Records provided:
· · · ·

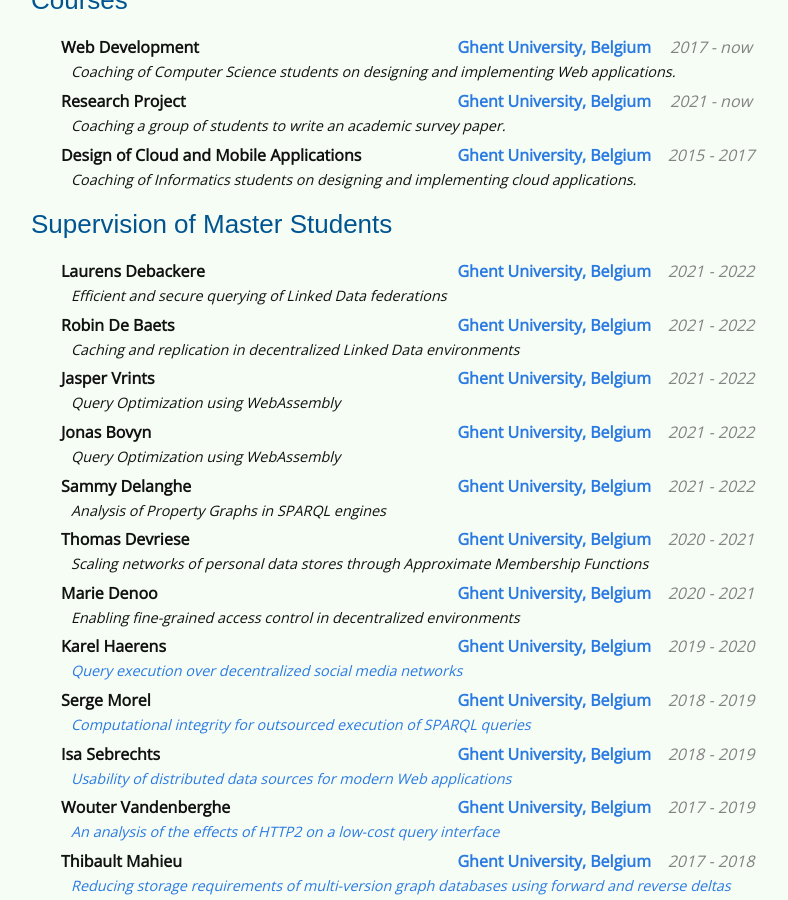
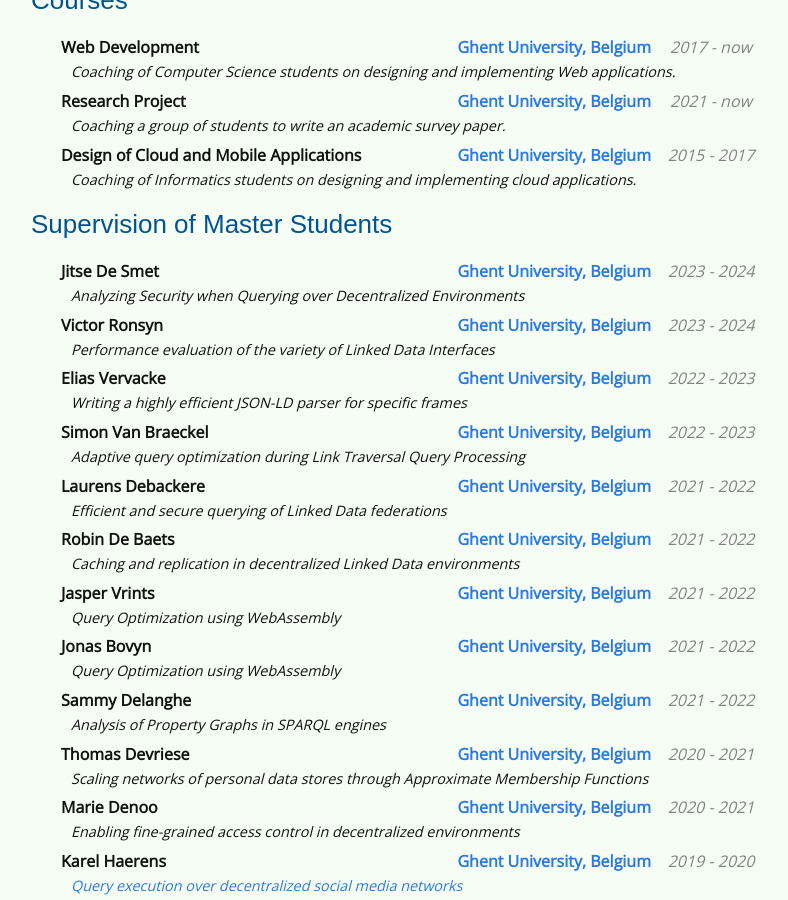
Before and after one commit to rubensworks/rubensworks.net, a Jekyll site: the page built from cv.md, in a window 1280 px wide and 900 px high, scrolled down 1316 px. Shown: the whole window, without its empty margins (239-1027 px from the left). Built offline with Jekyll 4.4.1, drawn with Linux system fonts in a browser that asks for light colours; some web fonts are replaced.

Commit message:
Add 2022 and 2023 master thesis students

```diff
--- a/cv.md
+++ b/cv.md
@@ -124,6 +124,34 @@
 ### Supervision of Master Students
 
 <ul class="cv-listing">
+{% include cv-listing.html
+    subject="Jitse De Smet"
+    startdate="2023"
+    enddate="2024"
+    location="Ghent University, Belgium"
+    description="Analyzing Security when Querying over Decentralized Environments"
+%}
+{% include cv-listing.html
+    subject="Victor Ronsyn"
+    startdate="2023"
+    enddate="2024"
+    location="Ghent University, Belgium"
+    description="Performance evaluation of the variety of Linked Data Interfaces"
+%}
+{% include cv-listing.html
+    subject="Elias Vervacke"
+    startdate="2022"
+    enddate="2023"
+    location="Ghent University, Belgium"
+    description="Writing a highly efficient JSON-LD parser for specific frames"
+%}
+{% include cv-listing.html
+    subject="Simon Van Braeckel"
+    startdate="2022"
+    enddate="2023"
+    location="Ghent University, Belgium"
+    description="Adaptive query optimization during Link Traversal Query Processing"
+%}
 {% include cv-listing.html
     subject="Laurens Debackere"
     startdate="2021"
```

· · · ·

Action item: Search the data above and return each line in which "subject" occurs.

Result:
+    subject="Jitse De Smet"
+    subject="Victor Ronsyn"
+    subject="Elias Vervacke"
+    subject="Simon Van Braeckel"
     subject="Laurens Debackere"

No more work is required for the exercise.